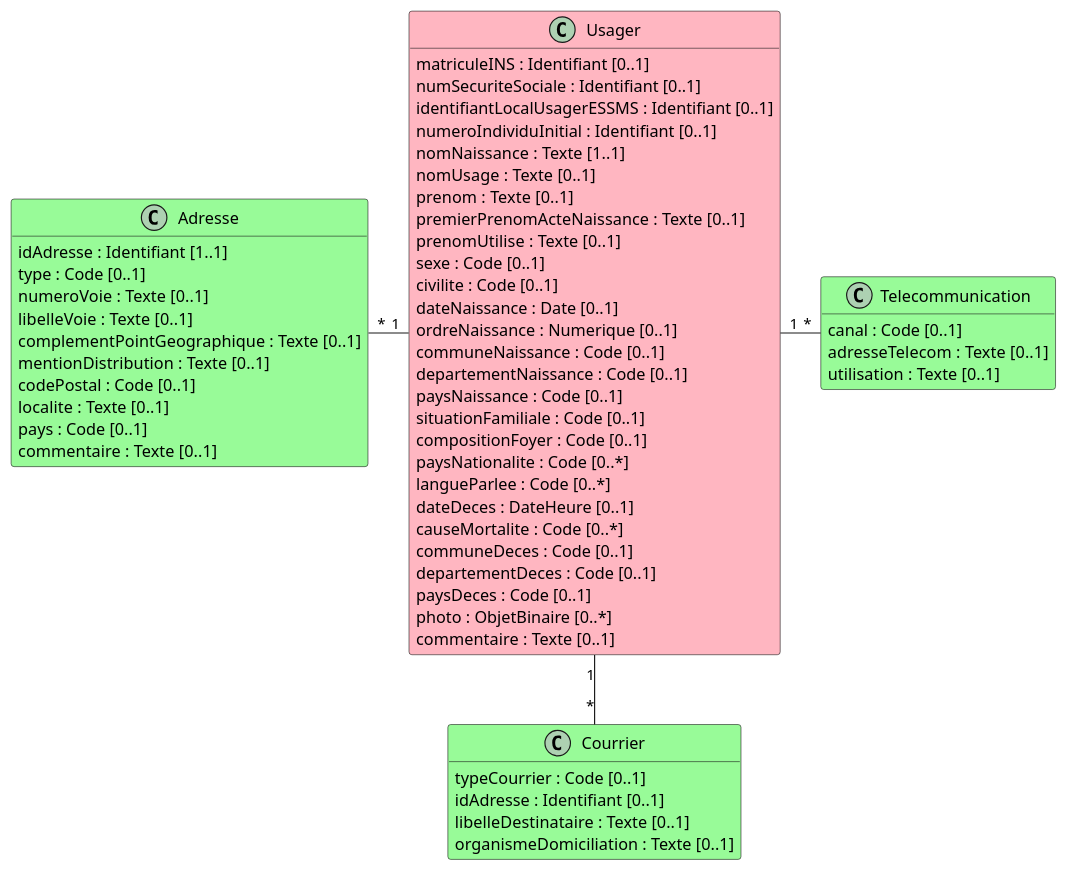
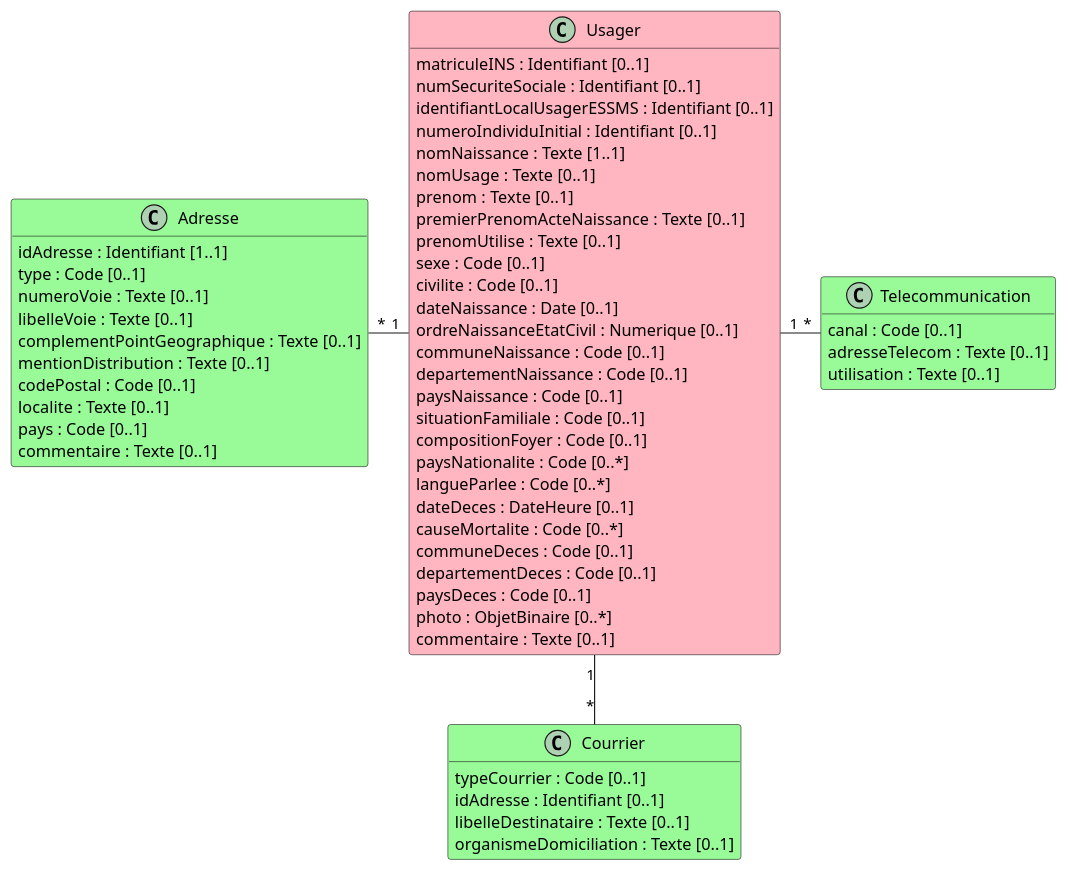
Before and after one commit to ansforge/IG-fhir-medicosocial-transfert-donnees-dui: the diagram in input/images-source/bloc_identification_coordonnees.plantuml, drawn with PlantUML. The commit also changed 1 other file, not shown here.

Commit message:
renommageOrdreNaissance

```diff
--- a/input/images-source/bloc_identification_coordonnees.plantuml
+++ b/input/images-source/bloc_identification_coordonnees.plantuml
@@ -1,65 +1,65 @@
 @startuml
 
 hide empty methods
 
 class Usager #LightPink {
     matriculeINS : Identifiant [0..1]
     numSecuriteSociale : Identifiant [0..1]
     identifiantLocalUsagerESSMS : Identifiant [0..1]
     numeroIndividuInitial : Identifiant [0..1]
     nomNaissance : Texte [1..1]
     nomUsage : Texte [0..1]
     prenom : Texte [0..1]
     premierPrenomActeNaissance : Texte [0..1]
     prenomUtilise : Texte [0..1]
     sexe : Code [0..1]
     civilite : Code [0..1]
     dateNaissance : Date [0..1]
-    ordreNaissance : Numerique [0..1]
+    ordreNaissanceEtatCivil : Numerique [0..1]
     communeNaissance : Code [0..1]
     departementNaissance : Code [0..1]
     paysNaissance : Code [0..1]
     situationFamiliale : Code [0..1]
     compositionFoyer : Code [0..1]
     paysNationalite : Code [0..*]
     langueParlee : Code [0..*]
     dateDeces : DateHeure [0..1]
     causeMortalite : Code [0..*]
     communeDeces : Code [0..1]
     departementDeces : Code [0..1]
     paysDeces : Code [0..1]
     photo : ObjetBinaire [0..*]
     commentaire : Texte [0..1]
 }
 
 class Adresse #PaleGreen {
     idAdresse : Identifiant [1..1]
     type : Code [0..1]
     numeroVoie : Texte [0..1]
     libelleVoie : Texte [0..1]
     complementPointGeographique : Texte [0..1]
     mentionDistribution : Texte [0..1]
     codePostal : Code [0..1]
     localite : Texte [0..1]
     pays : Code [0..1]
     commentaire : Texte [0..1]
 }
 
 class Telecommunication #PaleGreen {
     canal : Code [0..1]
     adresseTelecom : Texte [0..1]
     utilisation : Texte [0..1]
 }
 
 class Courrier #PaleGreen {
     typeCourrier : Code [0..1]
     idAdresse : Identifiant [0..1]
     libelleDestinataire : Texte [0..1]
     organismeDomiciliation : Texte [0..1]
 }
 
 Adresse "*" - "1" Usager
 Usager "1" - "*" Telecommunication
 Usager "1" -- "*" Courrier
 
 @enduml
```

What you are asked to do: Restate each record from above word for word, excluding any picture it holds.

Reply to the exercise:
Before and after one commit to ansforge/IG-fhir-medicosocial-transfert-donnees-dui: the diagram in input/images-source/bloc_identification_coordonnees.plantuml, drawn with PlantUML. The commit also changed 1 other file, not shown here.

Commit message:
renommageOrdreNaissance

```diff
--- a/input/images-source/bloc_identification_coordonnees.plantuml
+++ b/input/images-source/bloc_identification_coordonnees.plantuml
@@ -1,65 +1,65 @@
 @startuml
 
 hide empty methods
 
 class Usager #LightPink {
     matriculeINS : Identifiant [0..1]
     numSecuriteSociale : Identifiant [0..1]
     identifiantLocalUsagerESSMS : Identifiant [0..1]
     numeroIndividuInitial : Identifiant [0..1]
     nomNaissance : Texte [1..1]
     nomUsage : Texte [0..1]
     prenom : Texte [0..1]
     premierPrenomActeNaissance : Texte [0..1]
     prenomUtilise : Texte [0..1]
     sexe : Code [0..1]
     civilite : Code [0..1]
     dateNaissance : Date [0..1]
-    ordreNaissance : Numerique [0..1]
+    ordreNaissanceEtatCivil : Numerique [0..1]
     communeNaissance : Code [0..1]
     departementNaissance : Code [0..1]
     paysNaissance : Code [0..1]
     situationFamiliale : Code [0..1]
     compositionFoyer : Code [0..1]
     paysNationalite : Code [0..*]
     langueParlee : Code [0..*]
     dateDeces : DateHeure [0..1]
     causeMortalite : Code [0..*]
     communeDeces : Code [0..1]
     departementDeces : Code [0..1]
     paysDeces : Code [0..1]
     photo : ObjetBinaire [0..*]
     commentaire : Texte [0..1]
 }
 
 class Adresse #PaleGreen {
     idAdresse : Identifiant [1..1]
     type : Code [0..1]
     numeroVoie : Texte [0..1]
     libelleVoie : Texte [0..1]
     complementPointGeographique : Texte [0..1]
     mentionDistribution : Texte [0..1]
     codePostal : Code [0..1]
     localite : Texte [0..1]
     pays : Code [0..1]
     commentaire : Texte [0..1]
 }
 
 class Telecommunication #PaleGreen {
     canal : Code [0..1]
     adresseTelecom : Texte [0..1]
     utilisation : Texte [0..1]
 }
 
 class Courrier #PaleGreen {
     typeCourrier : Code [0..1]
     idAdresse : Identifiant [0..1]
     libelleDestinataire : Texte [0..1]
     organismeDomiciliation : Texte [0..1]
 }
 
 Adresse "*" - "1" Usager
 Usager "1" - "*" Telecommunication
 Usager "1" -- "*" Courrier
 
 @enduml
```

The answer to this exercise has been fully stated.